Wabash Professor Stephen Webb was recently honored with a national award for his book, The Divine Voice: Christian Proclamation and the Theology of Sound."
The Religious Communication Association named Webb’s book its 2005 Book of the Year. The Association is an academic society founded in 1973 by people interested in public religious communications.
"I was not a member of this organization, so to be honored by them as an outsider, so to speak, was especially pleasing," Webb said.
The book, which has drawn widespread critical acclaim, was called one of the Top Ten Books of 2004 by Christianity Today.
"I have long written extensively in the area of rhetoric, so to be honored by a group of scholars in that field was exciting," Webb said. "Higher education today is so fragmented that teachers often do not read much outside their own narrow fields.
Rhetoric is and should be an interdisciplinary field and the intersection of religion and the history of public speaking is a natural one."
After reading The Divine Voice, Seton Hall University’s Thomas Guarino said Webb has a creative and incisive theological mind. "Whether examining Jesus as the voice of the Father, the role of voice in innertrinitarian relations, or the relationship between voice and gender, Webb offers the kind of thought-provoking and highly creative reflections rarely found elsewhere."

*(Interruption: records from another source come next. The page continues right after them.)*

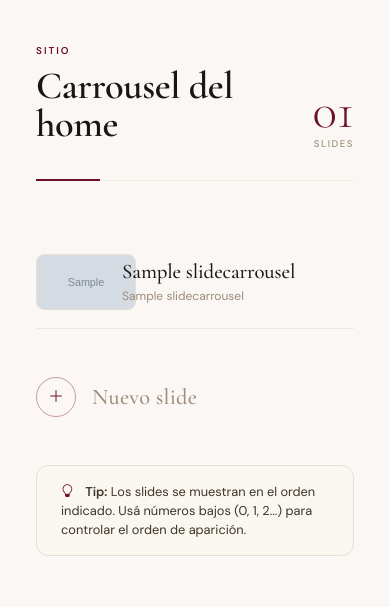
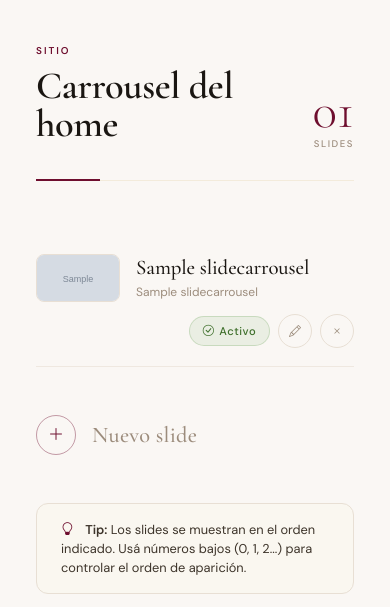
Before and after one commit to sofispazzarini/IndiraGold, a Django app: page /admin/carrousel/ in a window 390 px wide. Shown: the part 50-657 px from the top of the page. Run offline with Django 5.2, Linux system fonts and the light colour scheme; a user stored in the database is signed in; tables that the repository leaves empty hold one stand-in row (values such as "Sample post"); grey boxes marked "Sample" are stand-in pictures.

Commit message:
fix(QA-064): el carrousel del admin se puede gestionar desde mobile y tablet
En ≤768 px las acciones (activar, editar, eliminar) tenían display:none y la miniatura de 100 px pisaba el título en una columna de 70 px. Ahora las acciones quedan siempre visibles en su propia fila (también en pantallas táctiles sin hover) y la miniatura entra en su columna.

```diff
--- a/home/templates/home/gestion_carrousel.html
+++ b/home/templates/home/gestion_carrousel.html
@@ -433,11 +433,29 @@
       margin-left: 0;
     }
     .slide-item {
-      grid-template-columns: 70px 1fr;
-      gap: 1rem;
+      grid-template-columns: 84px 1fr;
+      gap: 0.75rem 1rem;
     }
-    .slide-index, .slide-actions {
+    .slide-thumb, .slide-thumb-empty {
+      width: 84px;
+      height: 48px;
+    }
+    .slide-index {
       display: none;
+    }
+    /* En mobile no hay hover: las acciones quedan siempre visibles, en una fila propia */
+    .slide-actions {
+      grid-column: 1 / -1;
+      justify-content: flex-end;
+      opacity: 1;
+      transform: none;
+    }
+  }
+
+  @media (hover: none) {
+    .slide-actions {
+      opacity: 1;
+      transform: none;
     }
   }
 </style>
```
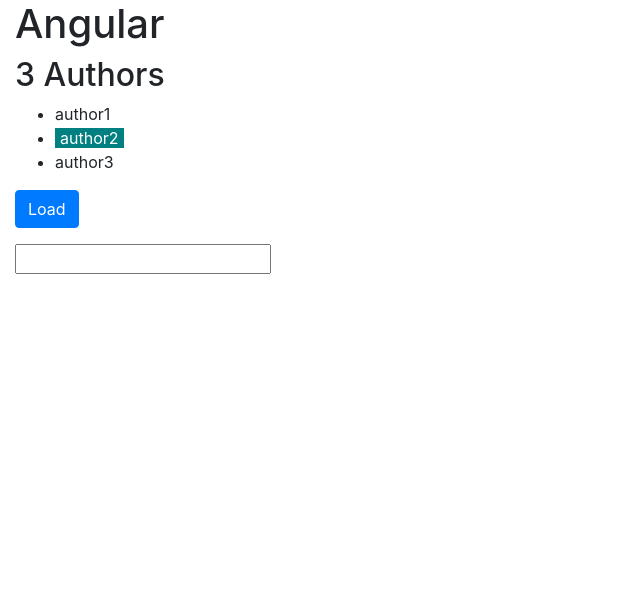
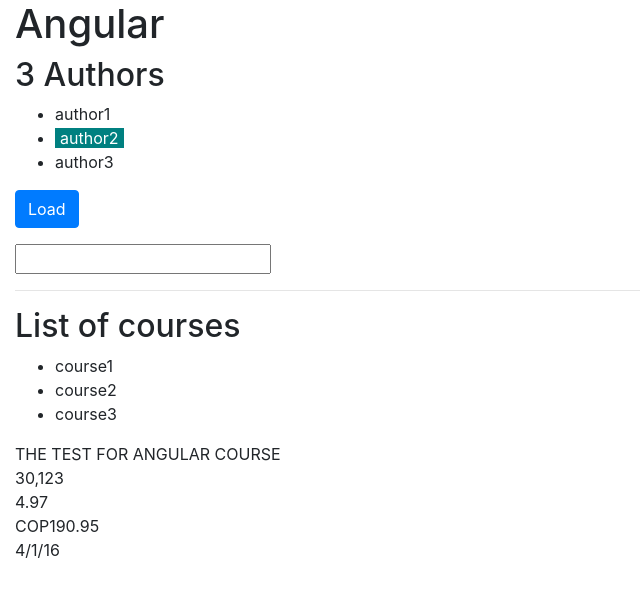
Before and after one commit to p1errot/angular-start, an Angular app: page / in a window 1280 px wide. Shown: the top 596 px of the page, without its empty margins (0-640 px from the left). Built offline with nearby package versions, Linux system fonts and the light colour scheme.

Commit message:
Basic - Pipes

```diff
--- a/src/app/app.component.html
+++ b/src/app/app.component.html
@@ -5,4 +5,7 @@
 </div>
 
 <app-authors></app-authors>
-<!-- <app-courses></app-courses> -->
+
+<hr>
+
+<app-courses></app-courses>
--- a/src/app/courses/courses.component.css
+++ b/src/app/courses/courses.component.css
@@ -0,0 +1,3 @@
+.course-details p {
+    margin-bottom: 0;
+}
--- a/src/app/courses/courses.component.html
+++ b/src/app/courses/courses.component.html
@@ -4,3 +4,13 @@
     {{ course }}
   </li>
 </ul>
+
+<div class="course-details">
+  <!-- Multiple pipes can be added. e.g.: | uppercase | lowercase ... -->
+  <!-- Can check all pipes available in angular.io and search for pipes -->
+  <p>{{ course.title | uppercase }}</p>
+  <p>{{ course.students | number }}</p>
+  <p>{{ course.rating | number: '1.2-2' }}</p> <!-- This means that we will have a minimum of of 2 digits and maximum of 2 digits after decimal  -->
+  <p>{{ course.price | currency:'COP':true:'3.2-2' }}</p>
+  <p>{{ course.releaseDate | date:'shortDate' }}</p>
+</div>
--- a/src/app/courses/courses.component.ts
+++ b/src/app/courses/courses.component.ts
@@ -10,6 +10,13 @@
 export class CoursesComponent implements OnInit {
   title = "List of courses";
   courses;
+  course = {
+    title: "The test for Angular Course",
+    rating: 4.9745,
+    students: 30123,
+    price: 190.95,
+    releaseDate: new Date(2016, 3, 1)
+  };
 
   constructor(service: CoursesService) {
     this.courses = service.getCourses();
```
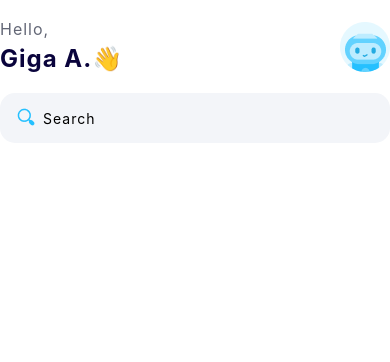
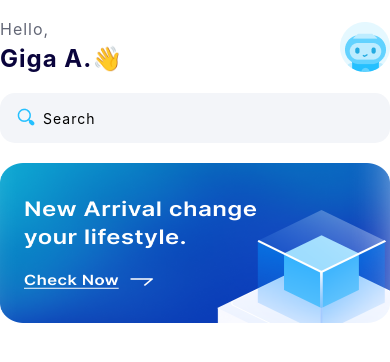
Before and after one commit to gigaamiridze/donation-app, a React Native app: screen / in a window 390 px wide. Shown: the top 362 px of the page. Built offline with nearby package versions, Linux system fonts and the light colour scheme.

Commit message:
Added highlighted banner image

```diff
--- a/src/screens/home/Home.tsx
+++ b/src/screens/home/Home.tsx
@@ -11,7 +11,8 @@ import {
   Keyboard,
   View,
   Text,
-  Image
+  Image,
+  Pressable
 } from 'react-native';
 
 function Home() {
@@ -24,7 +25,8 @@ function Home() {
       accessible={false}
     >
       <SafeAreaView style={globalStyle.screenContainer}>
-        <ScrollView>
+        <ScrollView showsVerticalScrollIndicator={false}>
+          <View style={style.homeScreenContainer}>
             <View style={style.header}>
               <View>
                 <Text style={style.headerIntroText}>Hello,</Text>
@@ -43,6 +45,14 @@ function Home() {
               placeholder='Search'
               onSearch={() => {}}
             />
+            <Pressable>
+              <Image
+                resizeMode='stretch'
+                source={require('../../assets/images/highlighted-banner.png')}
+                style={style.highlightedBanner}
+              />
+            </Pressable>
+          </View>
         </ScrollView>
       </SafeAreaView>
     </TouchableWithoutFeedback>
--- a/src/screens/home/style.ts
+++ b/src/screens/home/style.ts
@@ -1,11 +1,14 @@
 import { StyleSheet } from 'react-native';
 
 export const style = StyleSheet.create({
+  homeScreenContainer: {
+    flexDirection: 'column',
+    rowGap: 20,
+  },
   header: {
     flexDirection: 'row',
     alignItems: 'center',
     justifyContent: 'space-between',
-    marginBottom: 20,
   },
   headerIntroText: {
     fontFamily: 'Inter',
@@ -20,4 +23,8 @@ export const style = StyleSheet.create({
     width: 50,
     height: 50,
   },
+  highlightedBanner: {
+    width: '100%',
+    height: 160,
+  },
 });
```
Also changed, not shown: src/assets/images/highlighted-banner.png (added). Lines whose indentation alone changed are shown as unchanged.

Webb traveled Nov. 17 to Boston and attended the Religious Communication Association’s banquet. Five professors served on the panel that selected the book of the year.
Webb’s latest effort is his essay "Aslan’s voice: C.S. Lewis and the Magic of Sound" with is the opening for The Chronicle of Narnia and Philosophy: the Lion, the Witch, and Worldview.
That compilation of essays exploring the moral and philosophical terrain that runs through C.S. Lewis’s Narnia series was published by Open Court in advance of the premiere of The Lion, the Witch, and the Wardrobe in theaters nationwide.
Top left: Webb in Wabash classroom.
Lower right: Webb contributed an essay to The Chronicles of Narnia.